╭─ Dataset content
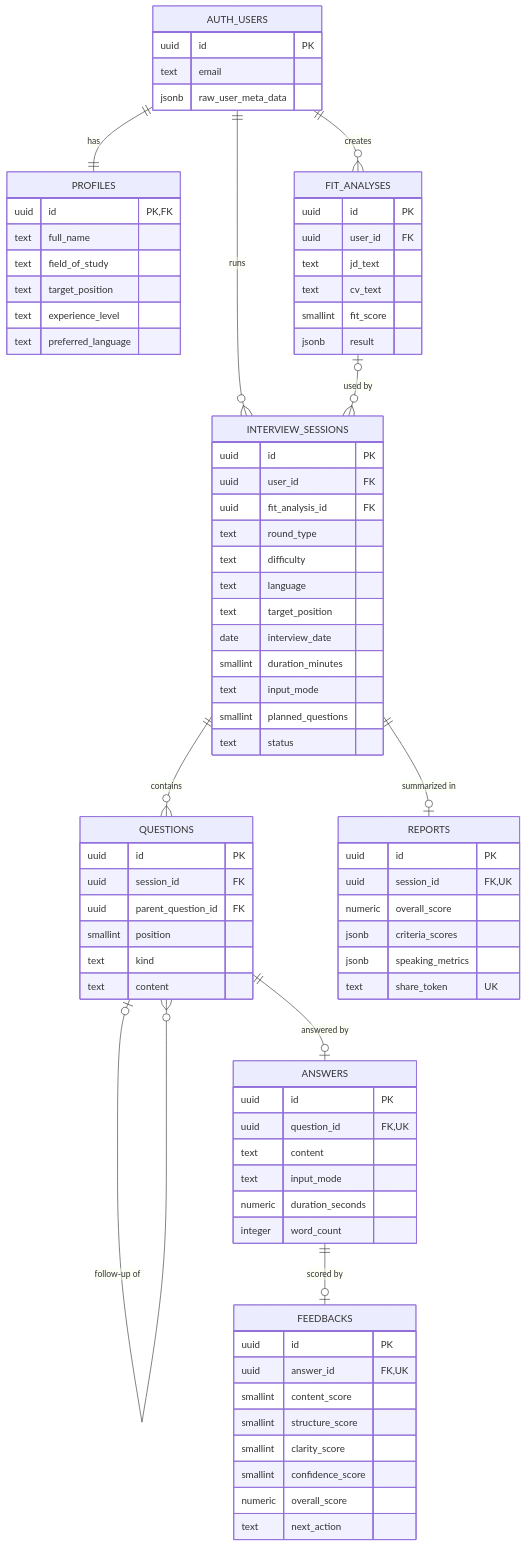
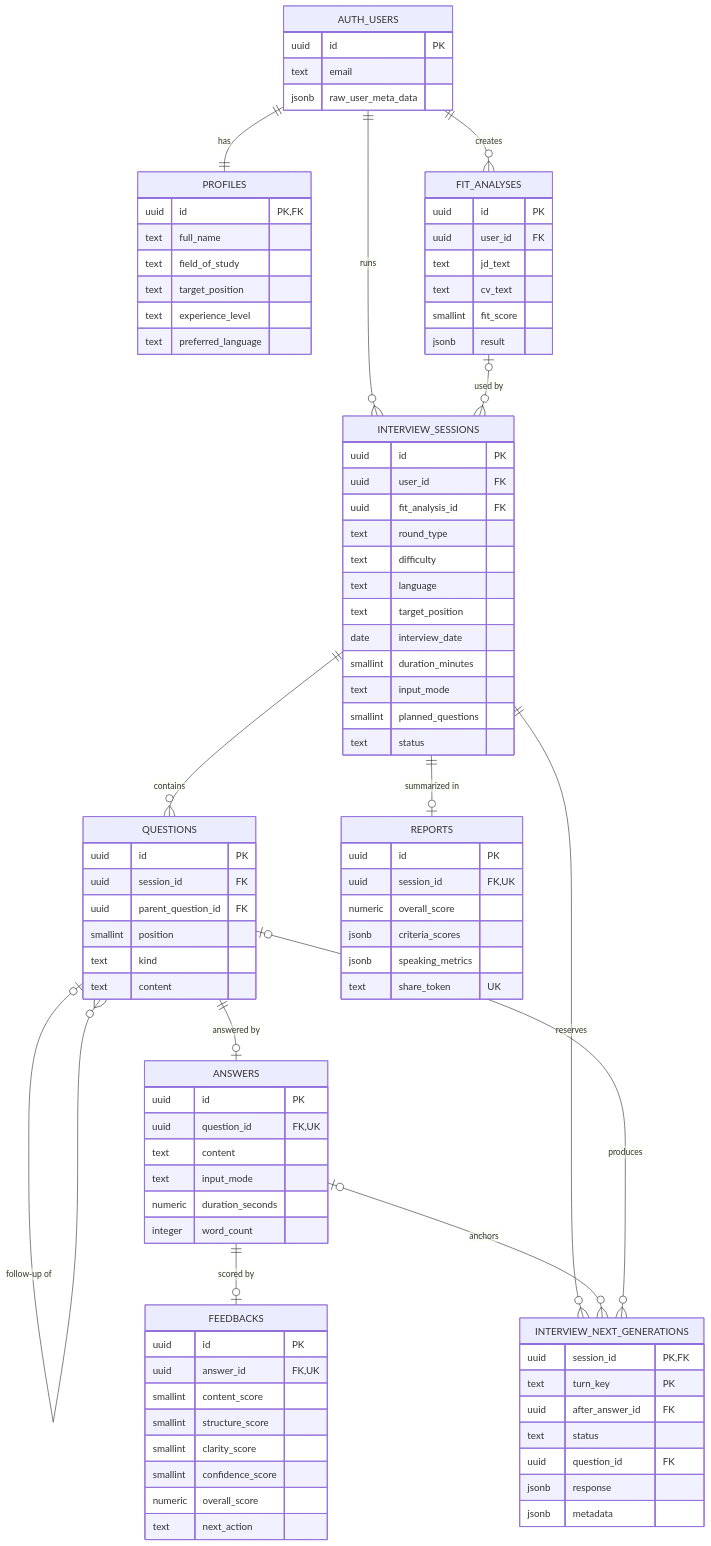
Before and after one commit to TrungNhan8386/InterviewBuddy: the diagram in docs/analysis and design/database-design.md, drawn with Mermaid. The commit also changed other lines of this file and 15 other files, not shown here.

```diff
--- a/docs/analysis and design/database-design.md
+++ b/docs/analysis and design/database-design.md
@@ -22,6 +25,19 @@
   QUESTIONS ||--o| ANSWERS : "answered by"
   ANSWERS ||--o| FEEDBACKS : "scored by"
   INTERVIEW_SESSIONS ||--o| REPORTS : "summarized in"
+
+  INTERVIEW_SESSIONS ||--o{ INTERVIEW_NEXT_GENERATIONS : "reserves"
+  ANSWERS |o--o{ INTERVIEW_NEXT_GENERATIONS : "anchors"
+  QUESTIONS |o--o{ INTERVIEW_NEXT_GENERATIONS : "produces"
+  INTERVIEW_NEXT_GENERATIONS {
+    uuid session_id PK,FK
+    text turn_key PK
+    uuid after_answer_id FK
+    text status
+    uuid question_id FK
+    jsonb response
+    jsonb metadata
+  }
 
   AUTH_USERS {
     uuid id PK
```
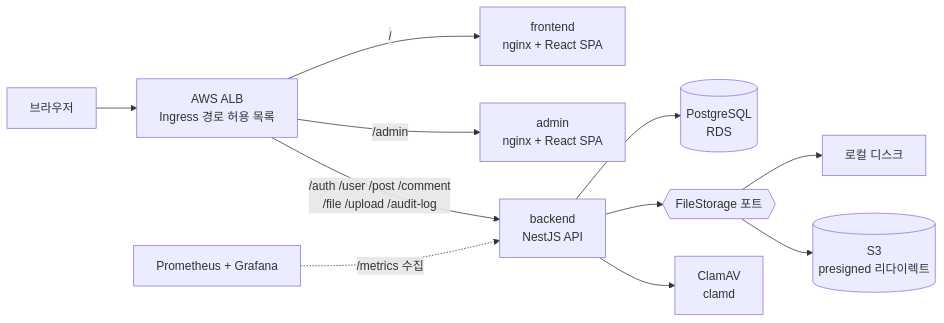
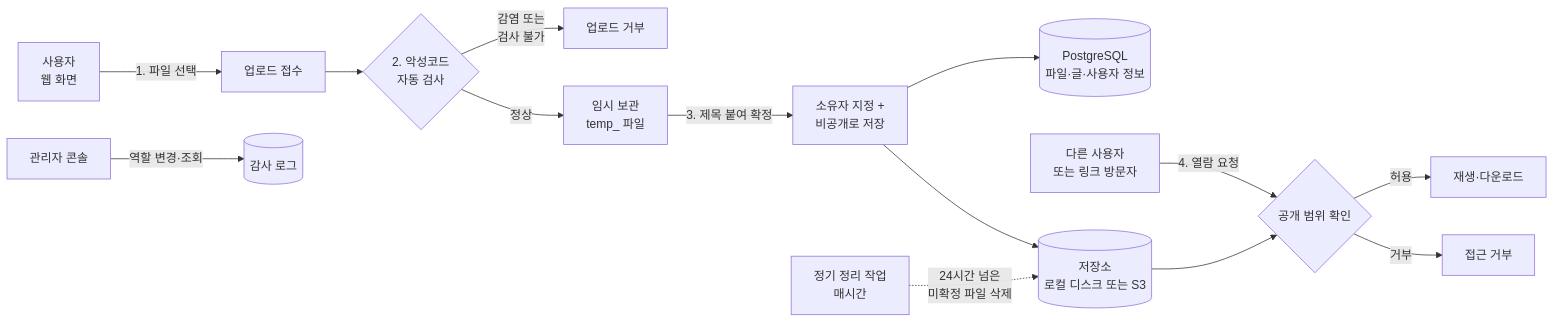
The diagram in README.md (Bluecode77732/Upload-Board-Project), drawn with Mermaid before and after one commit. The commit also changed other lines of this file and 7 other files, not shown here.

````diff
--- a/README.md
+++ b/README.md
@@ -134,13 +56,16 @@
 ```mermaid
 flowchart LR
-  U[브라우저] --> ALB["AWS ALB<br/>Ingress 경로 허용 목록"]
-  ALB -- "/" --> FE["frontend<br/>nginx + React SPA"]
-  ALB -- "/admin" --> AD["admin<br/>nginx + React SPA"]
-  ALB -- "/auth /user /post /comment<br/>/file /upload /audit-log" --> API["backend<br/>NestJS API"]
-  API --> PG[("PostgreSQL<br/>RDS")]
-  API --> ST{{"FileStorage 포트"}}
-  ST --> LD["로컬 디스크"]
-  ST --> S3[("S3<br/>presigned 리다이렉트")]
-  API --> CL["ClamAV<br/>clamd"]
-  PR["Prometheus + Grafana"] -. "/metrics 수집" .-> API
+  U["사용자<br/>웹 화면"] -->|"1. 파일 선택"| A["업로드 접수"]
+  A --> S{"2. 악성코드<br/>자동 검사"}
+  S -->|"감염 또는<br/>검사 불가"| X["업로드 거부"]
+  S -->|정상| T["임시 보관<br/>temp_ 파일"]
+  T -->|"3. 제목 붙여 확정"| C["소유자 지정 +<br/>비공개로 저장"]
+  C --> DB[("PostgreSQL<br/>파일·글·사용자 정보")]
+  C --> ST[("저장소<br/>로컬 디스크 또는 S3")]
+  V["다른 사용자<br/>또는 링크 방문자"] -->|"4. 열람 요청"| G{"공개 범위 확인"}
+  G -->|허용| O["재생·다운로드"]
+  G -->|거부| N["접근 거부"]
+  ST --> G
+  J["정기 정리 작업<br/>매시간"] -.->|"24시간 넘은<br/>미확정 파일 삭제"| ST
+  M["관리자 콘솔"] -->|"역할 변경·조회"| L[("감사 로그")]
 ```
````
╰─
▶ [Task details]: Reproduce all of the data exactly, omitting each picture it holds.

▶ [Response to this exercise]:
Before and after one commit to TrungNhan8386/InterviewBuddy: the diagram in docs/analysis and design/database-design.md, drawn with Mermaid. The commit also changed other lines of this file and 15 other files, not shown here.

```diff
--- a/docs/analysis and design/database-design.md
+++ b/docs/analysis and design/database-design.md
@@ -22,6 +25,19 @@
   QUESTIONS ||--o| ANSWERS : "answered by"
   ANSWERS ||--o| FEEDBACKS : "scored by"
   INTERVIEW_SESSIONS ||--o| REPORTS : "summarized in"
+
+  INTERVIEW_SESSIONS ||--o{ INTERVIEW_NEXT_GENERATIONS : "reserves"
+  ANSWERS |o--o{ INTERVIEW_NEXT_GENERATIONS : "anchors"
+  QUESTIONS |o--o{ INTERVIEW_NEXT_GENERATIONS : "produces"
+  INTERVIEW_NEXT_GENERATIONS {
+    uuid session_id PK,FK
+    text turn_key PK
+    uuid after_answer_id FK
+    text status
+    uuid question_id FK
+    jsonb response
+    jsonb metadata
+  }
 
   AUTH_USERS {
     uuid id PK
```
The diagram in README.md (Bluecode77732/Upload-Board-Project), drawn with Mermaid before and after one commit. The commit also changed other lines of this file and 7 other files, not shown here.

````diff
--- a/README.md
+++ b/README.md
@@ -134,13 +56,16 @@
 ```mermaid
 flowchart LR
-  U[브라우저] --> ALB["AWS ALB<br/>Ingress 경로 허용 목록"]
-  ALB -- "/" --> FE["frontend<br/>nginx + React SPA"]
-  ALB -- "/admin" --> AD["admin<br/>nginx + React SPA"]
-  ALB -- "/auth /user /post /comment<br/>/file /upload /audit-log" --> API["backend<br/>NestJS API"]
-  API --> PG[("PostgreSQL<br/>RDS")]
-  API --> ST{{"FileStorage 포트"}}
-  ST --> LD["로컬 디스크"]
-  ST --> S3[("S3<br/>presigned 리다이렉트")]
-  API --> CL["ClamAV<br/>clamd"]
-  PR["Prometheus + Grafana"] -. "/metrics 수집" .-> API
+  U["사용자<br/>웹 화면"] -->|"1. 파일 선택"| A["업로드 접수"]
+  A --> S{"2. 악성코드<br/>자동 검사"}
+  S -->|"감염 또는<br/>검사 불가"| X["업로드 거부"]
+  S -->|정상| T["임시 보관<br/>temp_ 파일"]
+  T -->|"3. 제목 붙여 확정"| C["소유자 지정 +<br/>비공개로 저장"]
+  C --> DB[("PostgreSQL<br/>파일·글·사용자 정보")]
+  C --> ST[("저장소<br/>로컬 디스크 또는 S3")]
+  V["다른 사용자<br/>또는 링크 방문자"] -->|"4. 열람 요청"| G{"공개 범위 확인"}
+  G -->|허용| O["재생·다운로드"]
+  G -->|거부| N["접근 거부"]
+  ST --> G
+  J["정기 정리 작업<br/>매시간"] -.->|"24시간 넘은<br/>미확정 파일 삭제"| ST
+  M["관리자 콘솔"] -->|"역할 변경·조회"| L[("감사 로그")]
 ```
````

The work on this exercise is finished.